The rear of The Manor House March 2015
The rear of The Manor House March 2015

There have been three inns known as the Bull in the vicinity of Hockliffe. It is likely that the popularity of the name reflects the importance of Watling Street as a cattle drove road and of stock rearing to the village economy. The most significant of the three was this property; the second Bull Inn was in Tilsworth parish until boundary changes moved it to Hockliffe in 1984; the third Bull Inn was located in the area on the east side of Watling Street originally part of Chalgrave parish which was transferred to Hockliffe in 1929 [PL/AC2/25].
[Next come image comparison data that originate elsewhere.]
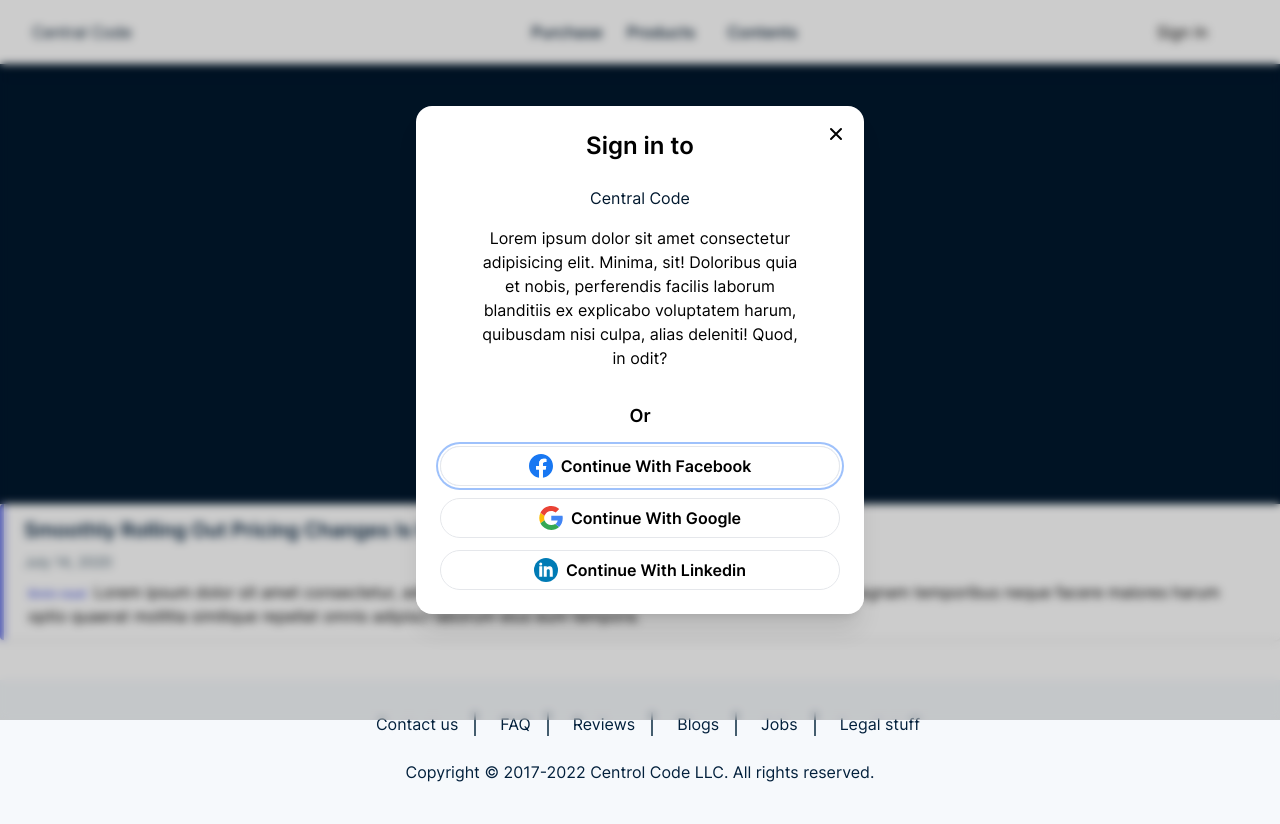
Repository: om1ars/Xjkey
Page: /privacy
These files come from the project's save history. The page is drawn as it stood at one moment and after a run of saves; the edit follows.
The browser window is 1280 px wide. The pictures show the whole page.
The project was rebuilt for these pictures with package versions that can differ from the ones it lists, and the page was loaded fresh each time. The framework's server and built-in components were replaced by stand-ins that run in the browser. Also part of the build but not shown: next.config.js.

Above is the page before, as saved 2022-03-20 23:08:22.

After the next 2 saves:
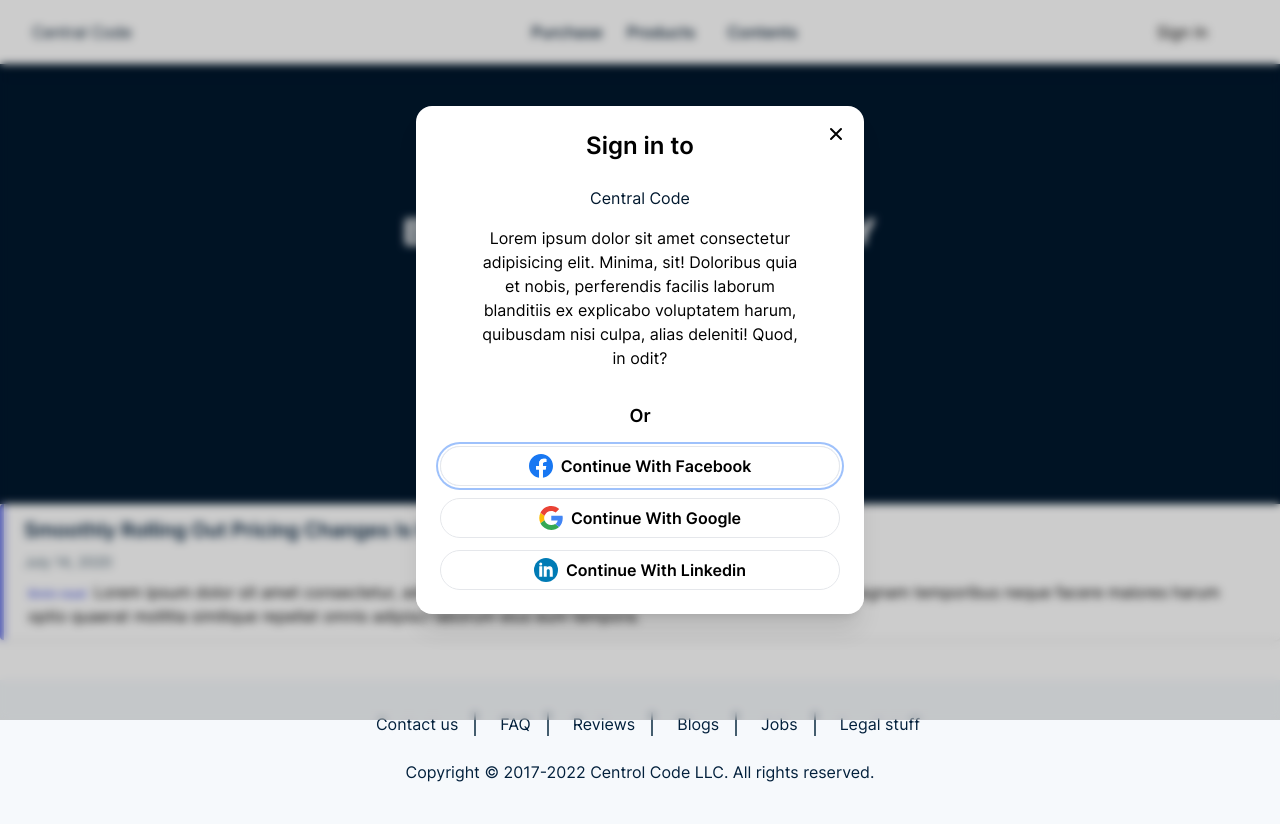
The 2 saves are shown as one change because they came seconds apart.
The last was saved 16 s later.
--- a/src/pages/privacy.tsx
+++ b/src/pages/privacy.tsx
@@ -4,7 +4,7 @@ import React from "react";
 export default function Privacy() {
   return (
     <div>
-     <Hero title='' />
+     <Hero title='Boring Privacy Policy' sub />
      <div className="rounded border-l-4 border-buttonBg bg-white py-3 px-5 shadow transition-all hover:-translate-y-1 hover:shadow-lg">
         <div className="flex flex-row items-center justify-between">
           <div>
The Bull Inn belonged to the Hockliffe Manor estate and was one of only two major buildings on the estate after the medieval period, the other being the Swan. The Bull has not been positively identified but the evidence points to it being the property which later became known as the Manor House. This is unlikely ever to have been a manor house as such and the tithe apportionment of 1835 shows the Manor House and the Swan to be the two main properties owned by the manorial estate. [PL/AC2/25] The main part of the Manor House which was demolished c.1963 was a large building typical of a roadside inn [HER5331]. These factors suggest that this building was indeed the former Bull.

The first known reference to the Bull is in a mortgage deed of 1623 relating to property in Hockliffe and Battlesden which includes the Bull together with an adjoining three acre close [GA469]. In 1671 John Dier spent an hour "at the sign of the Bull in Hockliffe" before he was arrested at Woburn for killing a certain Roger Norris with a cudgel in a fight which took place on the road between Market Street and Dunstable [HSA1671/W/79] and in 1677 Martha Swaine "a stranger" died at the Bull. References to this Bull Inn continue until the mid-18th century, when it presumably became a house and farmstead.

References:

  • GA469: Mortgage deed, 1623;
  • PL/AC2/25: Hockliffe Parish Survey (Historic Landscape and Archaeology) draft report, Stephen Coleman, 1982